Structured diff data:
<<<<

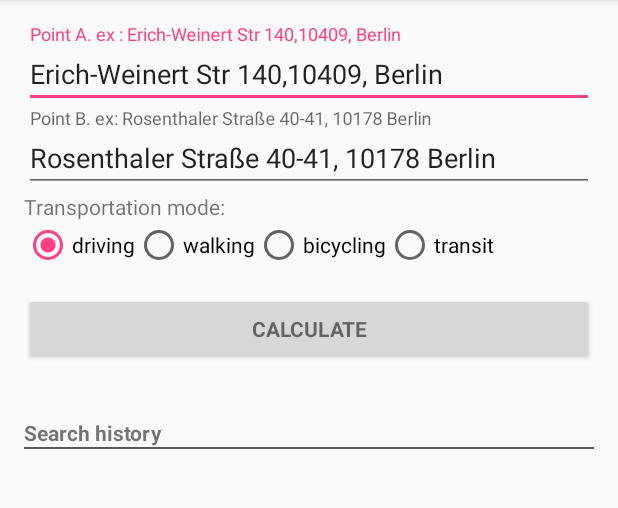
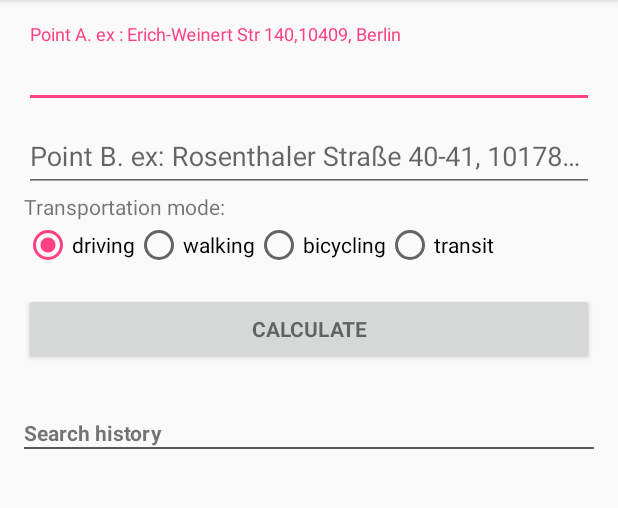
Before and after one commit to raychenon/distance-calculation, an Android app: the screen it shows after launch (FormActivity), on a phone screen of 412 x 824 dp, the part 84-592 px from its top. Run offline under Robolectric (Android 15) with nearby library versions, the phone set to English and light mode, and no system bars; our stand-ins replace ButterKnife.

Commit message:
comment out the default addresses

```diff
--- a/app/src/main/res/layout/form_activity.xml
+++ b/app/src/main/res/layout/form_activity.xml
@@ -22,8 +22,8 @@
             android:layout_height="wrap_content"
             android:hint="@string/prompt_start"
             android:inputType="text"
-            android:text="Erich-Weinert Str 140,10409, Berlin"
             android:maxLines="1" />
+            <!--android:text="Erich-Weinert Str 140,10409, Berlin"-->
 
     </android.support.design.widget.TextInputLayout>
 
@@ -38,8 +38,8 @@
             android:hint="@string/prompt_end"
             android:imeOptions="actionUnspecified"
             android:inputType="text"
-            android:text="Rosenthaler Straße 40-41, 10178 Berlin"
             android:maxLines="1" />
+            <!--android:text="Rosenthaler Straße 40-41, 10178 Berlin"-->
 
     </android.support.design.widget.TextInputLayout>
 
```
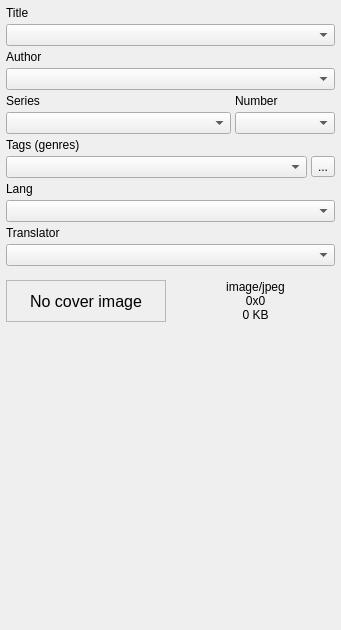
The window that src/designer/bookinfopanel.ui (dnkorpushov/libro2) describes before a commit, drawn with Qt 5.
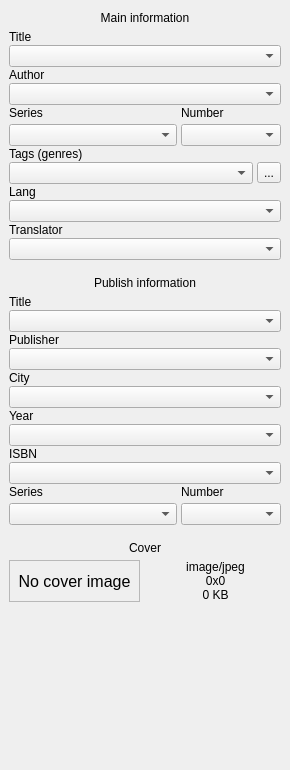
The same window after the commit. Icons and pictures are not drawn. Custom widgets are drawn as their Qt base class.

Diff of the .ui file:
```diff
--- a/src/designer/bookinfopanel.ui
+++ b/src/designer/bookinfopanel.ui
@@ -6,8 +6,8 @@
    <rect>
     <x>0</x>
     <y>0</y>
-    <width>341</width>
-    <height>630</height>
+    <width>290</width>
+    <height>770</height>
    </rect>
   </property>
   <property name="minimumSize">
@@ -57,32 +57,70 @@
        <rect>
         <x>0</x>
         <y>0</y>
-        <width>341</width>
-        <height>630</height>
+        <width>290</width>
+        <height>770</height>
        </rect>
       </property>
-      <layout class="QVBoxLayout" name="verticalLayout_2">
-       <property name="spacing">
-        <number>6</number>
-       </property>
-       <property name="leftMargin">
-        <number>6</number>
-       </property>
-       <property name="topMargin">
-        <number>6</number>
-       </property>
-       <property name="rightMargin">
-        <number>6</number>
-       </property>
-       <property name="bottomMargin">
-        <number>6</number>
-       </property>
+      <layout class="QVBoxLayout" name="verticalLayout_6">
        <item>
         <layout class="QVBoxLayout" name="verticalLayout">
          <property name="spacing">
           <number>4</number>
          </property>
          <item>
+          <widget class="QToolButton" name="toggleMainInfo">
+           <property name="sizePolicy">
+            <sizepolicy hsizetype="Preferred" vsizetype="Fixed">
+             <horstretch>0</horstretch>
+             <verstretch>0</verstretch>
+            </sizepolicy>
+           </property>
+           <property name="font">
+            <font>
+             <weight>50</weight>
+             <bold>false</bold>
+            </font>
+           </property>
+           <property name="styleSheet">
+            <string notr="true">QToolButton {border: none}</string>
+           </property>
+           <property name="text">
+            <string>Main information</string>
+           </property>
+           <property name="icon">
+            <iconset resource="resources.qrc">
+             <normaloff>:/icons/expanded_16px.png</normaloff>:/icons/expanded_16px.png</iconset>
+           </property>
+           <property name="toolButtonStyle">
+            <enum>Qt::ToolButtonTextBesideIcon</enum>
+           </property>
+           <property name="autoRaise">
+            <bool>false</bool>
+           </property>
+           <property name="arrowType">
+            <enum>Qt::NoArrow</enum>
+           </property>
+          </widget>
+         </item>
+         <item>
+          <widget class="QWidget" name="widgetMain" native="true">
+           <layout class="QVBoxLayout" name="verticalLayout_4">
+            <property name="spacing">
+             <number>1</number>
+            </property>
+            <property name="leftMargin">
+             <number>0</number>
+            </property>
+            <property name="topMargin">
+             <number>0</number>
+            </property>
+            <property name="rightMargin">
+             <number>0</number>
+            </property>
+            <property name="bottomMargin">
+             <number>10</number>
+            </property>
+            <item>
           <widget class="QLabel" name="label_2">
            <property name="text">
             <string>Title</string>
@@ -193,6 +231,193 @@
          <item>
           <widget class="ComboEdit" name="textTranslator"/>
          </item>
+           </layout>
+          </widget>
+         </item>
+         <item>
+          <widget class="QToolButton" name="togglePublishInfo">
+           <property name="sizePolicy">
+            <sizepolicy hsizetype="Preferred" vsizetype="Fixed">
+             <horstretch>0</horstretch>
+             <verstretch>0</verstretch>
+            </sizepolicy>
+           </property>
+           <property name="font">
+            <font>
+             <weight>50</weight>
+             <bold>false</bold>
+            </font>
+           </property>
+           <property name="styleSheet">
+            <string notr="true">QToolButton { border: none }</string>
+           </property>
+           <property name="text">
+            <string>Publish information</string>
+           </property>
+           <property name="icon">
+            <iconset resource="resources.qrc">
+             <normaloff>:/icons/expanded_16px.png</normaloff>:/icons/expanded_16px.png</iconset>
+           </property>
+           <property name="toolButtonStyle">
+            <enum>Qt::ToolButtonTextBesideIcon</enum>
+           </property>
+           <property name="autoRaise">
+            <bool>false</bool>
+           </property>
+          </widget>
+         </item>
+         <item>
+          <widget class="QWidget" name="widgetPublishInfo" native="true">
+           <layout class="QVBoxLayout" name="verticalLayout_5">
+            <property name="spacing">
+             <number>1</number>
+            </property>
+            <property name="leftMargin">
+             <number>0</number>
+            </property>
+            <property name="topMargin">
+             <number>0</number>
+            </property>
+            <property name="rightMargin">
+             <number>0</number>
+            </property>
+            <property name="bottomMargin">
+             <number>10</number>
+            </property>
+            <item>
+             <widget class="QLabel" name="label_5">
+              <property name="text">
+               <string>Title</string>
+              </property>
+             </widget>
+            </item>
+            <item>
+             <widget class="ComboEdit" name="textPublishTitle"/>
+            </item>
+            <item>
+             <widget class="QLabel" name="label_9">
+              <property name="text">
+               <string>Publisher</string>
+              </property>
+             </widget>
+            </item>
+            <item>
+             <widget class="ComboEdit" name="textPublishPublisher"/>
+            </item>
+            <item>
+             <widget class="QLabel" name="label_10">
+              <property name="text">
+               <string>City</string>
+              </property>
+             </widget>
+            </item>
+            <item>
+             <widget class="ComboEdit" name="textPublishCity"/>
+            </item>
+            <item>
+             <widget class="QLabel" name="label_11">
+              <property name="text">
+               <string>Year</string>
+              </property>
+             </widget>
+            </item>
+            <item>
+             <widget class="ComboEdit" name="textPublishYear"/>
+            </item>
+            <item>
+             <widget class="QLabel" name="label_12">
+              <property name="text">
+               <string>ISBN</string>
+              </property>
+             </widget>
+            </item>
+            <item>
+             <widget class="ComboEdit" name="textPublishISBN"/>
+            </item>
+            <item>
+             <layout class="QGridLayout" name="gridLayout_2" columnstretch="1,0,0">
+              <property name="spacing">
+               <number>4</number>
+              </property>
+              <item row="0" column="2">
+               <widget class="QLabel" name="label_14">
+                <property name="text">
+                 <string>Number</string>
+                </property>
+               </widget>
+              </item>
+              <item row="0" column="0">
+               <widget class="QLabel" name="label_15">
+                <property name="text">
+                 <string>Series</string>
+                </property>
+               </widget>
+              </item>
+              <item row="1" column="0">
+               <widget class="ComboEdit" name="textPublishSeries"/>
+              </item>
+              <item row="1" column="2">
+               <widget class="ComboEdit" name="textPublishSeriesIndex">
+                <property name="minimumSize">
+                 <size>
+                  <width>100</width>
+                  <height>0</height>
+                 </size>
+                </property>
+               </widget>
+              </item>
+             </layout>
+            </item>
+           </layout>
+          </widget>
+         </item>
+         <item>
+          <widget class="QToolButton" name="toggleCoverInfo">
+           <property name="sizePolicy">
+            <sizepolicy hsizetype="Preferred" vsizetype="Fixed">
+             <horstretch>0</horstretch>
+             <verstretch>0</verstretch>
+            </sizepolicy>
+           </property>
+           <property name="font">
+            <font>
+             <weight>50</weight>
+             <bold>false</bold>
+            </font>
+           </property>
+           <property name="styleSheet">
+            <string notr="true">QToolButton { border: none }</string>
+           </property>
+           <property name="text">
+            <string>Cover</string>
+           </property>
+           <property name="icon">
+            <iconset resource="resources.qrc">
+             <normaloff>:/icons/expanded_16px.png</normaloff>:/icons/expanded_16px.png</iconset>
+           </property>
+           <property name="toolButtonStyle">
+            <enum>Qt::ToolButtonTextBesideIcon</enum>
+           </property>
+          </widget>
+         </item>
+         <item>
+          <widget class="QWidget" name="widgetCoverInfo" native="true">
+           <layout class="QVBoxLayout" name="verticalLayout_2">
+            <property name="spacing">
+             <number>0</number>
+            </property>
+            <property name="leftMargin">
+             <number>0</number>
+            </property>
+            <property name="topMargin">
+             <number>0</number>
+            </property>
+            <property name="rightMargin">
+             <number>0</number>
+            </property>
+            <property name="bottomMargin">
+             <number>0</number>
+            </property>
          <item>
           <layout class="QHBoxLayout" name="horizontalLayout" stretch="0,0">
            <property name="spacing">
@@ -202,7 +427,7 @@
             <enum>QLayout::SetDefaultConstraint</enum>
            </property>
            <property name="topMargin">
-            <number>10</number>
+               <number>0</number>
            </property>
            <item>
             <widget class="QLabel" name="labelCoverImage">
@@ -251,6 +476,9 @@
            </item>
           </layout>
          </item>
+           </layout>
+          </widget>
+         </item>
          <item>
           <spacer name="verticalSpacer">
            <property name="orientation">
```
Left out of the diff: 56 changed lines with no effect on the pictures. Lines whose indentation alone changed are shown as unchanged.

>>>>
<<<<

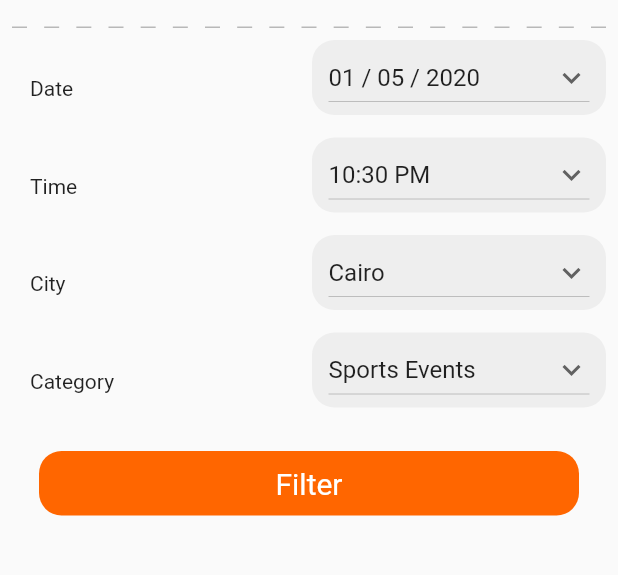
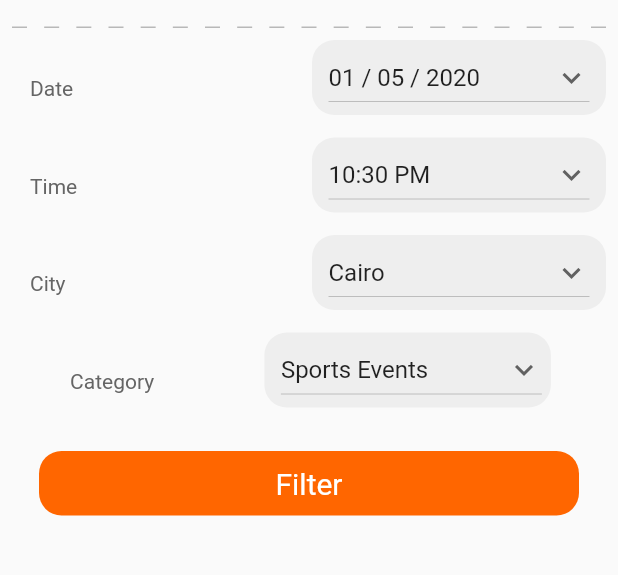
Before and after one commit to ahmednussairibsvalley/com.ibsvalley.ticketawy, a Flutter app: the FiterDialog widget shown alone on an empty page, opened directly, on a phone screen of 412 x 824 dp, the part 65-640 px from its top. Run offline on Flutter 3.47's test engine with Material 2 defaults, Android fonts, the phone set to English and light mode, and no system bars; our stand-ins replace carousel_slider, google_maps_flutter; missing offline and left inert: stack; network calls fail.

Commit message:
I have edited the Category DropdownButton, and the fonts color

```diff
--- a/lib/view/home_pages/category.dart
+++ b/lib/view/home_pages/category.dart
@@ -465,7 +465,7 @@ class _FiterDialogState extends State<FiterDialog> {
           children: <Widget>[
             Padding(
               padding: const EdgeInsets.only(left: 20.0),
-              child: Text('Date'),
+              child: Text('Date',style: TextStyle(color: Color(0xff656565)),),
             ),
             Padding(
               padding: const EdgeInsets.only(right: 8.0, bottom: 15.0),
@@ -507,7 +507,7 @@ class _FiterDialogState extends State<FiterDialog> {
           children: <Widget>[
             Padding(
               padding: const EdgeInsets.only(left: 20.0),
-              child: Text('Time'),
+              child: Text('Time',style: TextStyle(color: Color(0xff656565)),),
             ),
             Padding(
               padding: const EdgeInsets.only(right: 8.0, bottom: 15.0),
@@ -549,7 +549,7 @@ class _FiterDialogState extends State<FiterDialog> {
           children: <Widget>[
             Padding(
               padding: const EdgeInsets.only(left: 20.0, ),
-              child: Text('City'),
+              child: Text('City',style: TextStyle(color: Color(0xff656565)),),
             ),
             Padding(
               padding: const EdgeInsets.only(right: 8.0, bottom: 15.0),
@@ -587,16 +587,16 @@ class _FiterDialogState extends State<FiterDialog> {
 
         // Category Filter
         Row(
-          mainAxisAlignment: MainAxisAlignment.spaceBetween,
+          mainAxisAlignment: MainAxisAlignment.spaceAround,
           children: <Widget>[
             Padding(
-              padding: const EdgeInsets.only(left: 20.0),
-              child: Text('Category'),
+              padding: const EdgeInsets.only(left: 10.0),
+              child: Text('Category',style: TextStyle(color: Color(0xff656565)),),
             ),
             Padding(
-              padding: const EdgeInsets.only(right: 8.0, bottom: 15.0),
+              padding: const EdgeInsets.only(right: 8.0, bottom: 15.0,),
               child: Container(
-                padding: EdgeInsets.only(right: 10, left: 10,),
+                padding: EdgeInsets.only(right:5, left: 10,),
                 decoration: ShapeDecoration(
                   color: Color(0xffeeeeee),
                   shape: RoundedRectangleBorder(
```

>>>>

● **TASK STATEMENT**
Would you please reproduce the entries above, starting at the line with "stand-ins replace ButterKnife." and stopping after the line with "The window that"? Omit any pictures.

● **OUTPUT FOR THIS TASK**
Before and after one commit to raychenon/distance-calculation, an Android app: the screen it shows after launch (FormActivity), on a phone screen of 412 x 824 dp, the part 84-592 px from its top. Run offline under Robolectric (Android 15) with nearby library versions, the phone set to English and light mode, and no system bars; our stand-ins replace ButterKnife.

Commit message:
comment out the default addresses

```diff
--- a/app/src/main/res/layout/form_activity.xml
+++ b/app/src/main/res/layout/form_activity.xml
@@ -22,8 +22,8 @@
             android:layout_height="wrap_content"
             android:hint="@string/prompt_start"
             android:inputType="text"
-            android:text="Erich-Weinert Str 140,10409, Berlin"
             android:maxLines="1" />
+            <!--android:text="Erich-Weinert Str 140,10409, Berlin"-->
 
     </android.support.design.widget.TextInputLayout>
 
@@ -38,8 +38,8 @@
             android:hint="@string/prompt_end"
             android:imeOptions="actionUnspecified"
             android:inputType="text"
-            android:text="Rosenthaler Straße 40-41, 10178 Berlin"
             android:maxLines="1" />
+            <!--android:text="Rosenthaler Straße 40-41, 10178 Berlin"-->
 
     </android.support.design.widget.TextInputLayout>
 
```
The window that src/designer/bookinfopanel.ui (dnkorpushov/libro2) describes before a commit, drawn with Qt 5.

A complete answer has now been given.